Board member Dan Bailly noted that it doesn’t change how police deal with criminal behavior among all the populations. “Undocumented people will also be charged with crimes if they commit them,” he said.
“Are we a sanctuary town?” asked Patrick Fennell, who didn’t appear too happy about the idea.
Bannon said that no, the town was not.
“Just checking,” Fennell replied.
Tabakin explained that the term “sanctuary city” doesn’t apply here because “we’re not a city.”
Nitpick at will. But actually, by having such a policy, the town is kind of acting as a sanctuary town if you use the definition reported by the Economist in this article: “There is no specific legal definition for what constitutes a sanctuary jurisdiction but the term is widely used to refer to American cities, counties or states that protect undocumented immigrants from deportation by limiting cooperation with federal immigration authorities.”
The statement by the board and Tabakin came on the heels of some hot-headed campaign grandstanding by President-elect Donald Trump (To read a local story about what it feels like to be undocumented in the age of Trump, click here).

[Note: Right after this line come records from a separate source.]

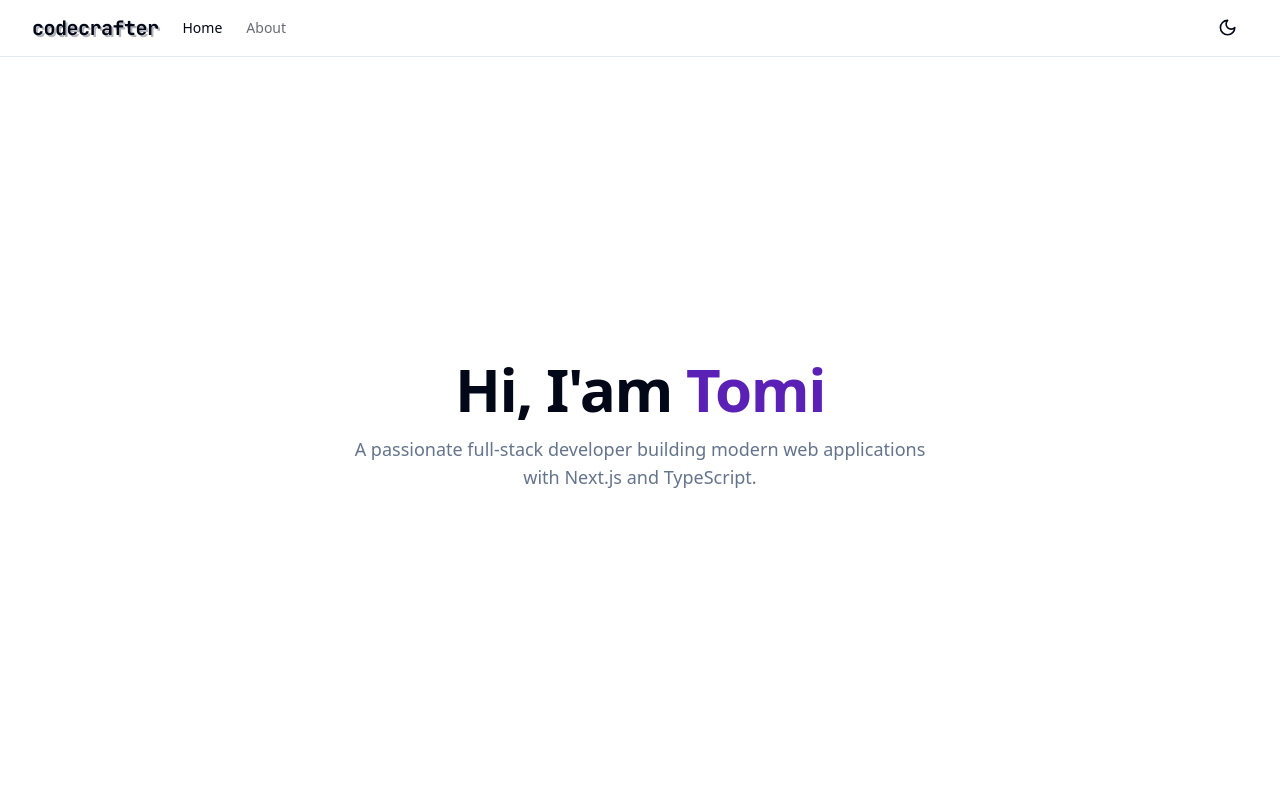
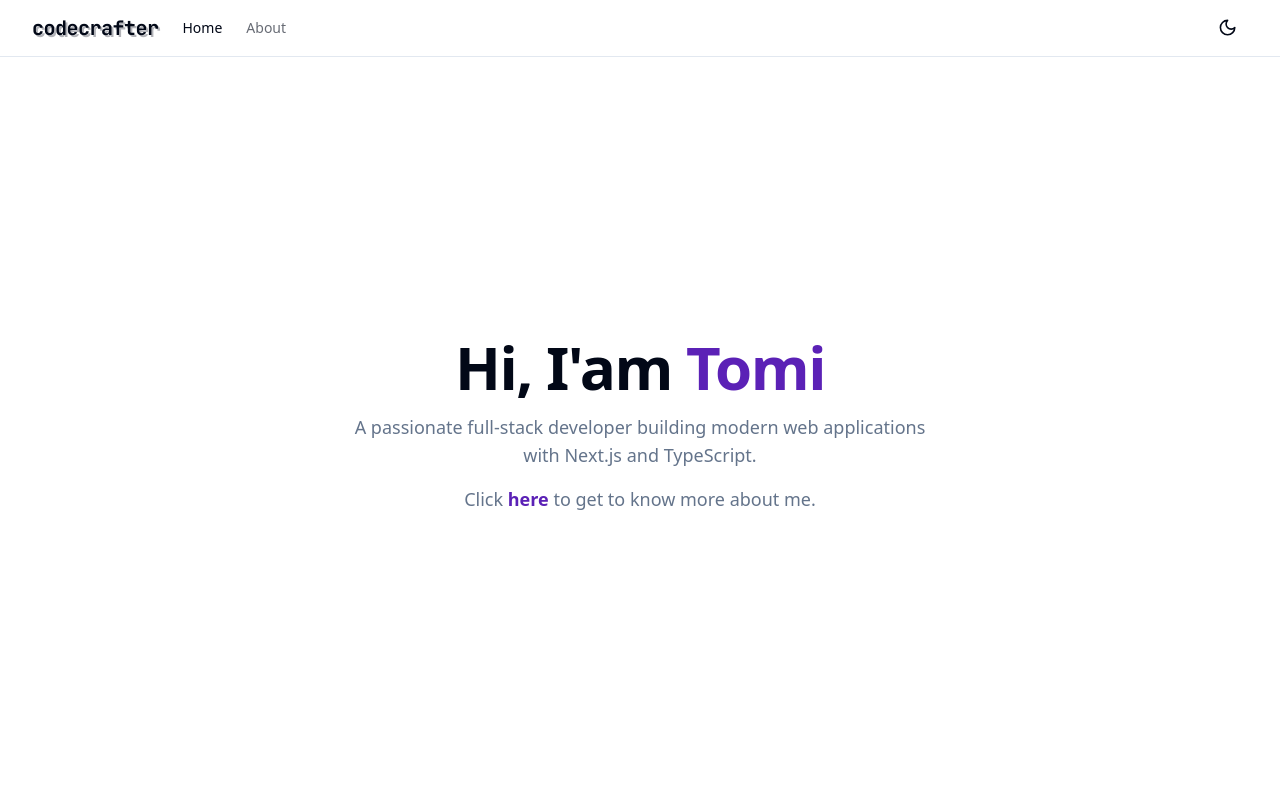
Before and after one commit to tomislav-varga/nextjs-portfolio-page, a Next.js app: page / in a window 1280 px wide. Shown: the top 800 px of the page. Built offline with nearby package versions, Linux system fonts and the light colour scheme.

Commit message:
add: paragraph containing link to about page

```diff
--- a/src/components/sections/hero-section.tsx
+++ b/src/components/sections/hero-section.tsx
@@ -9,6 +9,9 @@ export function HeroSection() {
           A passionate full-stack developer building modern web applications
           with Next.js and TypeScript.
         </p>
+        <p className="text-lg text-muted-foreground max-w-[600px]">
+           Click <a href="/about" className="text-violet-800 font-bold hover:text-violet-600 transition-colors duration-200">here</a> to get to know more about me.
+        </p>
       </div>
     </section>
   )
```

A number of cities grew downright defiant at Trump’s anti-immigrant invective and policy threats and have built in all kinds of protections for undocumented immigrants.

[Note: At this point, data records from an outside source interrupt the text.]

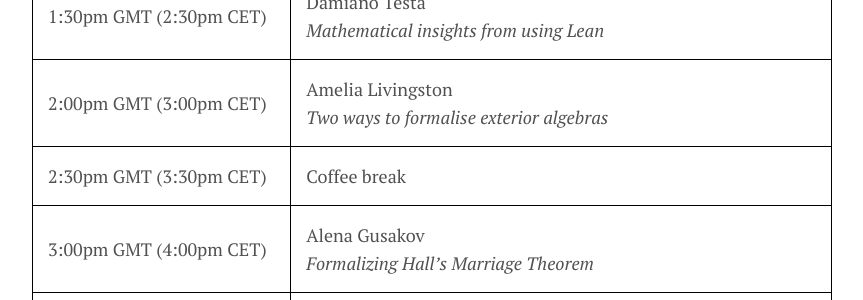
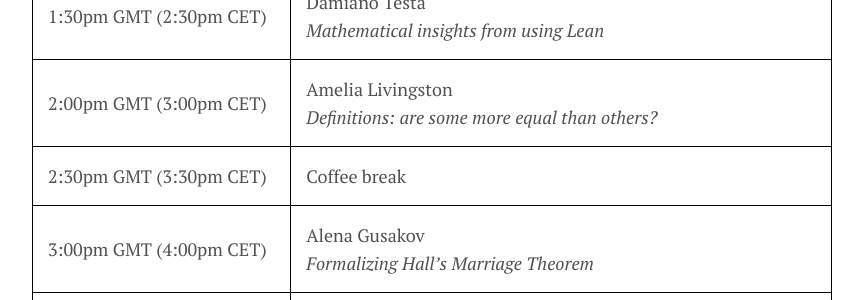
Before and after one commit to leanprover-community/lt2021, a Jekyll site: the page built from schedule.md, in a window 1280 px wide and 900 px high, scrolled down 3935 px. Shown: the part 155-455 px from the top of the window, without its empty margins (208-1071 px from the left). Built offline with Jekyll 4.4.1, drawn with Linux system fonts in a browser that asks for light colours.

Commit message:
update Amelia title

```diff
--- a/schedule.md
+++ b/schedule.md
@@ -89,7 +89,7 @@ look for them on [wonder.me](https://www.wonder.me/)!
 | --------- | ------------------ |
 | <time datetime="2021-01-04T14:00+01:00">2:00pm CET</time> | Marie Kerjean<br>*Complex analysis through a hierarchy of real-analysis structures* |
 | <time datetime="2021-01-04T14:30+01:00">2:30pm CET</time> | Damiano Testa<br>*Mathematical insights from using Lean* |
-| <time datetime="2021-01-04T15:00+01:00">3:00pm CET</time> | Amelia Livingston<br>*Two ways to formalise exterior algebras* |
+| <time datetime="2021-01-04T15:00+01:00">3:00pm CET</time> | Amelia Livingston<br>*Definitions: are some more equal than others?* |
 | <time datetime="2021-01-04T15:30+01:00">3:30pm CET</time> | Coffee break |
 | <time datetime="2021-01-04T16:00+01:00">4:00pm CET</time> | Alena Gusakov<br>*Formalizing Hall's Marriage Theorem* |
 | <time datetime="2021-01-04T16:30+01:00">4:30pm CET</time> | Panel/discussion: Teaching with proof assistants |
```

Meanwhile, in little Great Barrington last month, the town’s statement of policy issued forth a flood of love into Town Hall, which rarely gets a dose of it.
And last night it continued as our very own intellectual star, local author and philosopher Daniel Klein, was among others who had come bracing for some kind of reversal. Klein got up to tell the board and Tabakin he was grateful, and that he was “proud” to be a citizen of the town. Then he quoted New York City mayor Bill DeBlasio: “If the federal government wants our police officers to tear immigrant families apart, we will refuse to do it.”
“I know that, for procedural reasons, you may be revisiting that vote tonight,” Klein added. “But I feel confident that you will again act with deep care and dignity.”
Here is the full text of Klein’s remarks to the Selectboard:
“I want to express my gratitude to our Selectmen and our Police Department for creating and unanimously passing the ‘Sanctuary’ resolution at their last meeting. You made me proud to be a citizen of Great Barrington.
“In passing this resolution, our town joins many other towns throughout the Commonwealth: North Adams, Pittsfield, Northampton, Amherst, Somerville, Chelsea, and Boston.
“And we also join many cities throughout the country: Los Angeles, Washington DC. Baltimore, Salt Lake City, Burlington, Denver, Minneapolis, and many, many more, including New York City.
“It was New York City’s mayor, Bill DeBlasio who said: “If the federal government wants our police officers to tear immigrant families apart, we will refuse to do it.”
“I know that for procedural reasons, you may be revisiting that vote tonight. But I feel confident that you will again act with deep care and dignity.
“Thank you very much.”
Klein later told the Edge that he thought the term “Sanctuary” in this regard may have “originated with the Sanctuary Movement of the 1980s, which was a religiously-based movement that provided safe-havens in churches and synagogues for Central American refugees fleeing civil conflicts. That is yet another strategy and one we might have to keep in mind for the future.”